Data =
━━━
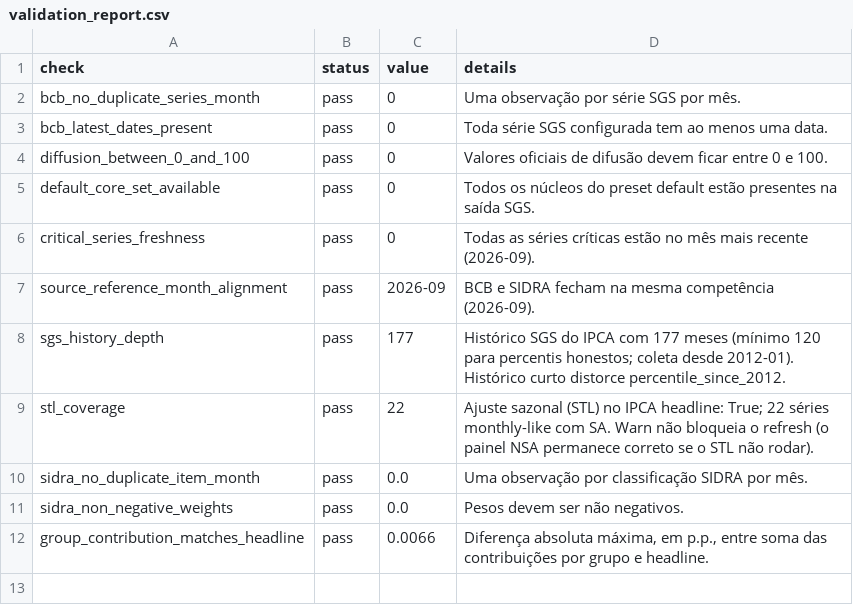
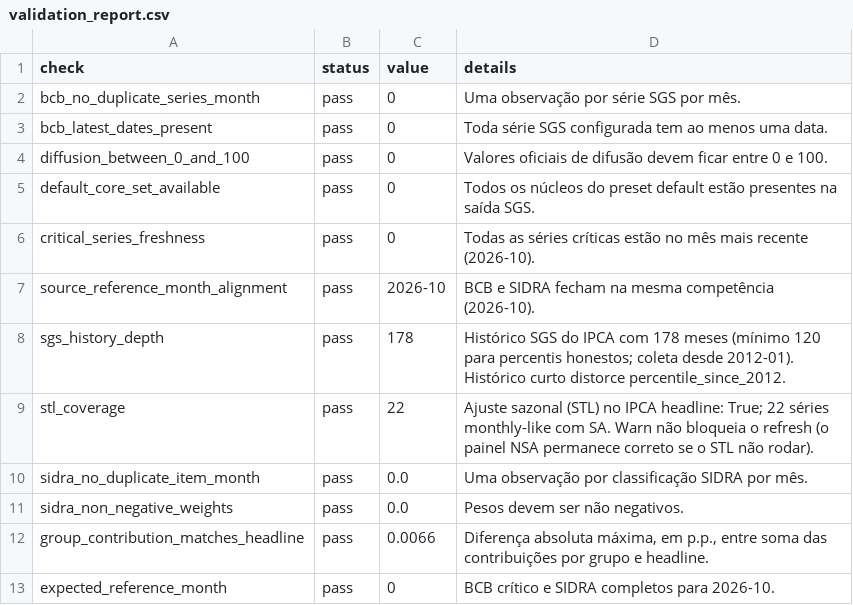
Before and after one commit to Brunosavastano/OpenIPCA, a CSV file: outputs/validation_report.csv, drawn as a sheet.

```diff
--- a/outputs/validation_report.csv
+++ b/outputs/validation_report.csv
@@ -5,5 +5,5 @@ diffusion_between_0_and_100,pass,0,Valores oficiais de difusão devem ficar entr
 default_core_set_available,pass,0,Todos os núcleos do preset default estão presentes na saída SGS.
-critical_series_freshness,pass,0,Todas as séries críticas estão no mês mais recente (2026-09).
-source_reference_month_alignment,pass,2026-09,BCB e SIDRA fecham na mesma competência (2026-09).
-sgs_history_depth,pass,177,Histórico SGS do IPCA com 177 meses (mínimo 120 para percentis honestos; coleta desde 2012-01). Histórico curto distorce percentile_since_2012.
+critical_series_freshness,pass,0,Todas as séries críticas estão no mês mais recente (2026-10).
+source_reference_month_alignment,pass,2026-10,BCB e SIDRA fecham na mesma competência (2026-10).
+sgs_history_depth,pass,178,Histórico SGS do IPCA com 178 meses (mínimo 120 para percentis honestos; coleta desde 2012-01). Histórico curto distorce percentile_since_2012.
 stl_coverage,pass,22,Ajuste sazonal (STL) no IPCA headline: True; 22 séries monthly-like com SA. Warn não bloqueia o refresh (o painel NSA permanece correto se o STL não rodar).
@@ -12 +12,2 @@ sidra_non_negative_weights,pass,0.0,Pesos devem ser não negativos.
 group_contribution_matches_headline,pass,0.0066,"Diferença absoluta máxima, em p.p., entre soma das contribuições por grupo e headline."
+expected_reference_month,pass,0,BCB crítico e SIDRA completos para 2026-10.
```
Also changed, not shown: 6 other files.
━━━
Work to be completed = Scan the records above and show every line in which the word "pass" occurs.

Output for this exercise =
@@ -5,5 +5,5 @@ diffusion_between_0_and_100,pass,0,Valores oficiais de difusão devem ficar entr
 default_core_set_available,pass,0,Todos os núcleos do preset default estão presentes na saída SGS.
-critical_series_freshness,pass,0,Todas as séries críticas estão no mês mais recente (2026-09).
-source_reference_month_alignment,pass,2026-09,BCB e SIDRA fecham na mesma competência (2026-09).
-sgs_history_depth,pass,177,Histórico SGS do IPCA com 177 meses (mínimo 120 para percentis honestos; coleta desde 2012-01). Histórico curto distorce percentile_since_2012.
+critical_series_freshness,pass,0,Todas as séries críticas estão no mês mais recente (2026-10).
+source_reference_month_alignment,pass,2026-10,BCB e SIDRA fecham na mesma competência (2026-10).
+sgs_history_depth,pass,178,Histórico SGS do IPCA com 178 meses (mínimo 120 para percentis honestos; coleta desde 2012-01). Histórico curto distorce percentile_since_2012.
 stl_coverage,pass,22,Ajuste sazonal (STL) no IPCA headline: True; 22 séries monthly-like com SA. Warn não bloqueia o refresh (o painel NSA permanece correto se o STL não rodar).
@@ -12 +12,2 @@ sidra_non_negative_weights,pass,0.0,Pesos devem ser não negativos.
 group_contribution_matches_headline,pass,0.0066,"Diferença absoluta máxima, em p.p., entre soma das contribuições por grupo e headline."
+expected_reference_month,pass,0,BCB crítico e SIDRA completos para 2026-10.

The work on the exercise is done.